O'Brien tells court of 'nasty' article
Businessman Denis O?Brien told the High Court today a newspaper article about his efforts to assist after the catastrophic earthquake in Haiti in 2010 was spiteful, grubby and offensive.
Businessman Denis O’Brien told the High Court today a newspaper article about his efforts to assist after the catastrophic earthquake in Haiti in 2010 was spiteful, grubby and offensive.
The article in the Irish Daily Mail was the opinion of the writer Paul Drury but it was based on poor research and was littered with mistakes, Mr O’Brien said.
Published by the Mail publishers, Associated Newspapers, the article was headlined: “Moriarty’s about to report, no wonder Denis O’Brien’s acting the saint in stricken Haiti”.
Mr O’Brien, chairman of the Digicel Group whose worldwide interests include hundreds of millions of investment in the mobile phone infrastructure in Haiti, says he was defamed in that article because it meant his involvement in the Haitian relief effort was a hypocritical act primarily motivated by self interest.
He claims it meant his work in Haiti was designed to distract attention from the pending final report of the Moriarty Tribunal into payments to politicians which made findings adverse to Mr O’Brien over the awarding of the country’s second mobile phone licence but which the businessman strongly disputes.
He is seeking damages over the article which he says caused him considerable distress and injury to his character and reputation.

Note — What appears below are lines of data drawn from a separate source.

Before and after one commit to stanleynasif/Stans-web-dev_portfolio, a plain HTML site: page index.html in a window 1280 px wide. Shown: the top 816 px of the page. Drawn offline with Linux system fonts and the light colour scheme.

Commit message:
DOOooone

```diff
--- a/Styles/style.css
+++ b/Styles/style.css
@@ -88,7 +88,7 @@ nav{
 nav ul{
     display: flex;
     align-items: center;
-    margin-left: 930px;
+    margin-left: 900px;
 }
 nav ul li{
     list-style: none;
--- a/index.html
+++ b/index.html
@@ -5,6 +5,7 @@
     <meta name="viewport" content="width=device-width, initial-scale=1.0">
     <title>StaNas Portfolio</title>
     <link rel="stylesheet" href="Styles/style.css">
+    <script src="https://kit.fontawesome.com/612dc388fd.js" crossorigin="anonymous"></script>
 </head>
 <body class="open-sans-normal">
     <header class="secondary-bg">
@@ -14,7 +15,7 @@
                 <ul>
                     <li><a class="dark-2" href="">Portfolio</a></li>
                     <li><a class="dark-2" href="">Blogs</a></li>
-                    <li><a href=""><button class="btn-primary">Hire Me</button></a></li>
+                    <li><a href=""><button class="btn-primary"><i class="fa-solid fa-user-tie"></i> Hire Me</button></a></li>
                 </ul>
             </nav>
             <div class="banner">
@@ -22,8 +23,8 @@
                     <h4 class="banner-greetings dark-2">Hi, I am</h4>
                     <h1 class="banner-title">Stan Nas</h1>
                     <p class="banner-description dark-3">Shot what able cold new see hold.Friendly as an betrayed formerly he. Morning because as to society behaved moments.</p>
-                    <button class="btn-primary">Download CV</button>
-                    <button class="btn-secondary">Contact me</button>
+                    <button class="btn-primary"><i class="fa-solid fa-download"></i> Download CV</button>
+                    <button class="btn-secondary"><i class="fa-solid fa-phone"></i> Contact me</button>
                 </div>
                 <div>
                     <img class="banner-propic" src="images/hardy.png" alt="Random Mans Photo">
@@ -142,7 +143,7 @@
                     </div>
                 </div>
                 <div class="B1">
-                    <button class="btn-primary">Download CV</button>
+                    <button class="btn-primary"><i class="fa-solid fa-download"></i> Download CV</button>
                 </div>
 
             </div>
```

The Mail denies his claims and says the article was a piece of opinion honestly held and based on facts the author honestly believed were true.
On the first day of the case yesterday, Mr O’Brien told the court that Digicel had invested heavily in Haiti before the January 2010 earthquake. His company was very successful there, being one of its largest employers.
When news of the quake broke, he travelled to the capital Port au Prince where he witnessed devastation and chaos including the sight of thousands of people living on the side of the roads because their homes had been completely destroyed, he said.
His main focus initially was the situation of the company’s staff, seven of whom had lost their lives. After helping them, it was a question of assisting the wider community and trying to get some co-ordination between the aid agencies so as to deliver help most effectively.
During these first few days in Haiti, he gave an interview to RTÉ’s Charlie Bird who Mr O’Brien had assisted in getting onto a flight into Haiti because there were huge difficulties in doing so. In the interview, which lasted around three-and-a-half minutes, Mr O’Brien said the EU needed to get involved in the relief effort because it could not be all left to the Americans.
He returned to Ireland on January 19th and three days later, the Mail article was published.
“I thought it was a spiteful article and he (the writer Paul Drury) had no idea what was happening in Haiti.
“It was really offensive and I thought it was grubby in the sense the journalist was trying to make out that I was only there for public relations reasons because the Moriarty Tribunal report was coming out.
“I thought that was an insult to be honest.”
He believed a reference in the article about him “popping up” alongside Charlie Bird was incorrect as he had at most spent 10 to 15 minutes in Mr Bird’s company during several days in Haiti after the quake.
If Mr Drury had rang his office before publishing the article, he would have been told he had a closer interest in Haiti than in most of the other countries Digicel had invested in, visiting it every five or six weeks before the quake and 29 or 30 times after it.
“To go to Haiti is to get involved and see how can you do something to make it better.
“That sounds very grandiose but investment in a country will transform it, it may take years but if you can get investors in with a functioning education system, you can change the country,” he said.
Since the quake, Digicel has been involved in building 150 schools and re-training its teachers, he said. He also said that unlike other foreign direct investment in places like Haiti which “robbed the place and did no good”, his was a different form of capitalism..
Asked by his counsel Paul O’Higgins about a reference in the article to this being an effort to deflect attention from the impending Moriarty report, Mr O’Brien said he was trying to do good in Haiti and to suggest such could not be further from the truth.
He said he was brought into the tribunal over an 11-year period during which even his wife’s medical records were opened up. While he accepted Mr Justice Moriarty had a difficult job to do, he had commented on the draft final report, as others had done, including asking question about the cost of the tribunal and what was being paid to the barristers.
He did not accept what Mr Drury had said in the article that he (O’Brien) could expect to be publicly humiliated by the tribunal report.
There was no finding of him being corrupt and while there were findings adverse to him, he did not agree with them and he was very strong in detailing why he did not agree.
Cross-examined by Oisín Quinn SC, for Associated Newspapers, Mr Drury, and for its editor and editor in chief at the time of the publication who are also defendants, Mr O’Brien said while Mr Drury may believe the article was an opinion piece, it was based on facts which “were obviously not well researched.
“To create an opinion, you need a basis to make it and you need a certain amount of research.”
Asked if he still thought it was a “nasty mean spirited” article, as had been it had been described in a letter from Mr O’Brien’s solicitor seeking an apology and retraction, Mr O’Brien said: “Among other things, yes.”
The case continues before Ms Justice Elizabeth Dunne and a jury of six men and six women.